WASHINGTON The rapid decline in costs associated with many common laboratory techniques, such as DNA sequencing and synthesis, has led to their adoption by individuals outside of traditional university or industrial settings, giving rise to a rapidly growing Do-It-Yourself Biology (DIYbio) community.
DIYbio.org and the Synthetic Biology Project at the Woodrow Wilson Center this week are launching the "Ask a Biosafety Expert" service in order to provide this emerging DIYbio community with free and timely access to professional biosafety advice. The project comes amidst growing interest in and concerns about the DIYbio community.
In recent years, the DIYbio movement has created new venues for the general public to learn, access and engage in biotechnology, with DIYbio groups and community laboratories forming in dozens of cities around the world. The movement attracts amateurs, entrepreneurs, citizen scientists, educators, hackers and the intellectually curious to participate in hands-on workshops, group projects and self-directed research activities.

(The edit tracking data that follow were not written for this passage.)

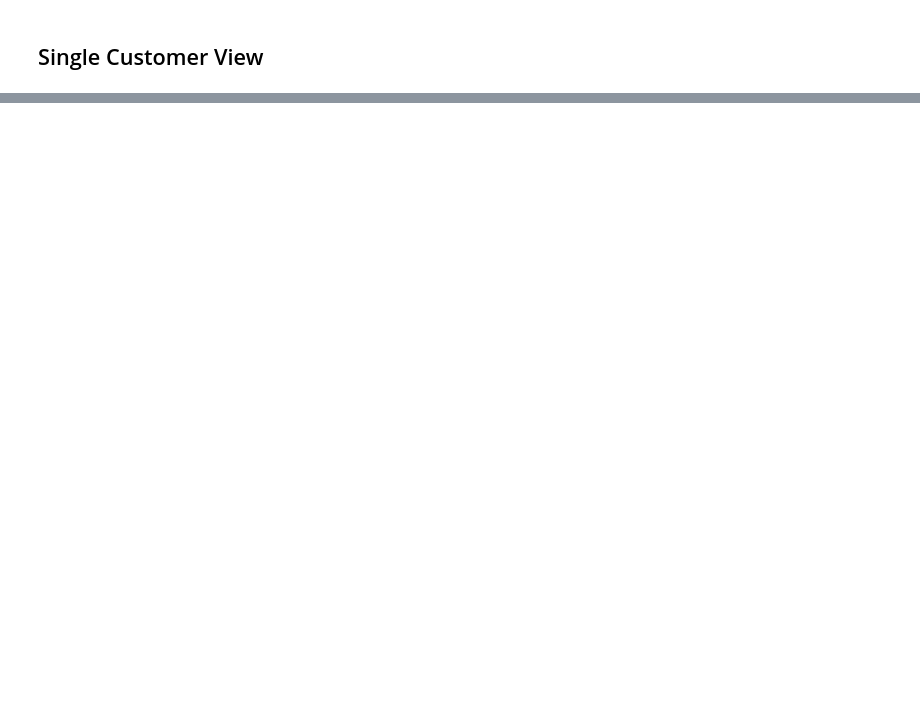
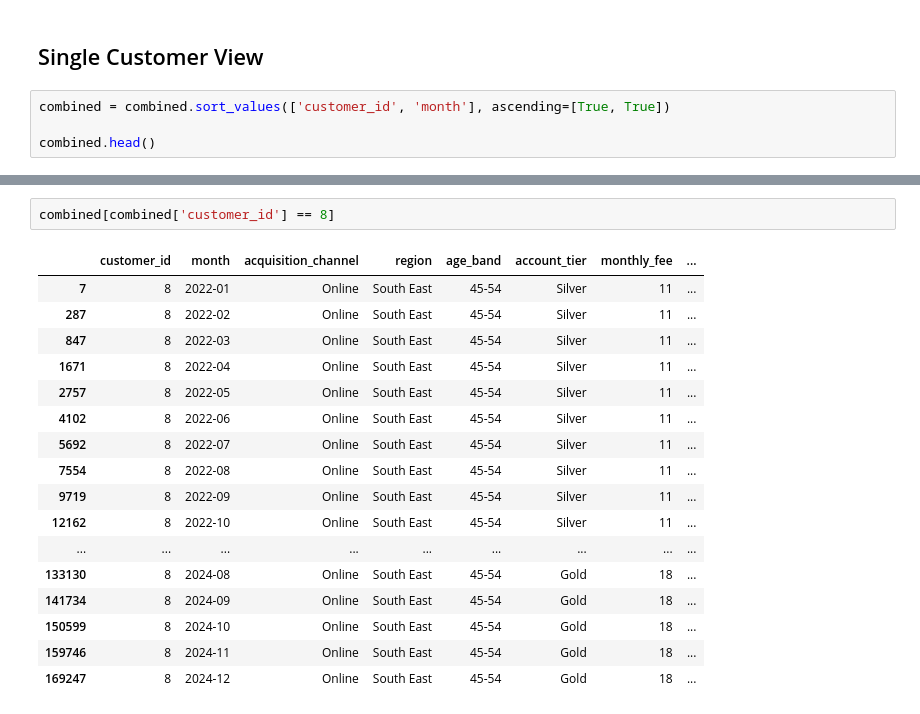
Before and after one commit to esmerowbotham-tech/Money-Craft-Project, a Jupyter notebook: money-craft.ipynb, the cells around one changed output, grey strips where cells are left out. Saved outputs shown, nothing was run; the diff lists cells and outputs as text; blank space fills up the shorter version.

```diff
--- a/money-craft.ipynb
+++ b/money-craft.ipynb
@@ -250,2 +280,6 @@ combined.head()
 # %% [markdown]
 ## Single Customer View
+# %%
+combined = combined.sort_values(['customer_id', 'month'], ascending=[True, True])
+
+combined.head()
@@ -251,0 +293,20 @@ combined.head()
+# %%
+combined[combined['customer_id'] == 8]
+# %% [output]
+|  | customer_id | month | acquisition_channel | region | age_band | account_tier | monthly_fee | ... |
+| 7 | 8 | 2022-01 | Online | South East | 45-54 | Silver | 11 | ... |
+| 287 | 8 | 2022-02 | Online | South East | 45-54 | Silver | 11 | ... |
+| 847 | 8 | 2022-03 | Online | South East | 45-54 | Silver | 11 | ... |
+| 1671 | 8 | 2022-04 | Online | South East | 45-54 | Silver | 11 | ... |
+| 2757 | 8 | 2022-05 | Online | South East | 45-54 | Silver | 11 | ... |
+| 4102 | 8 | 2022-06 | Online | South East | 45-54 | Silver | 11 | ... |
+| 5692 | 8 | 2022-07 | Online | South East | 45-54 | Silver | 11 | ... |
+| 7554 | 8 | 2022-08 | Online | South East | 45-54 | Silver | 11 | ... |
+| 9719 | 8 | 2022-09 | Online | South East | 45-54 | Silver | 11 | ... |
+| 12162 | 8 | 2022-10 | Online | South East | 45-54 | Silver | 11 | ... |
+| ... | ... | ... | ... | ... | ... | ... | ... | ... |
+| 133130 | 8 | 2024-08 | Online | South East | 45-54 | Gold | 18 | ... |
+| 141734 | 8 | 2024-09 | Online | South East | 45-54 | Gold | 18 | ... |
+| 150599 | 8 | 2024-10 | Online | South East | 45-54 | Gold | 18 | ... |
+| 159746 | 8 | 2024-11 | Online | South East | 45-54 | Gold | 18 | ... |
+| 169247 | 8 | 2024-12 | Online | South East | 45-54 | Gold | 18 | ... |
```
Also changed, not shown: parts of 11 cells of this notebook.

"The long-term success of the movement to make biotechnology more accessible will require a strong safety ethos, responsible practice and expert guidance and support resources," said Jason Bobe, co-founder of DIYbio.org.
The aim of the "Ask a Biosafety Expert" service is to provide advice from experts about laboratory safety, disposal and other bio-related issues to members of the DIYbio community. Questions submitted anonymously to the DIYbio.org website will be sent to a panel of professional biosafety experts for prompt and user-friendly feedback. The responses will be posted and archived on the public website providing a growing resource for DIYbio enthusiasts.
Questions can be asked and answers will be posted at: http://ask.diybio.org/
|Contact: Aaron Lovell|
Woodrow Wilson International Center for Scholars/Science and Technology Innovation Program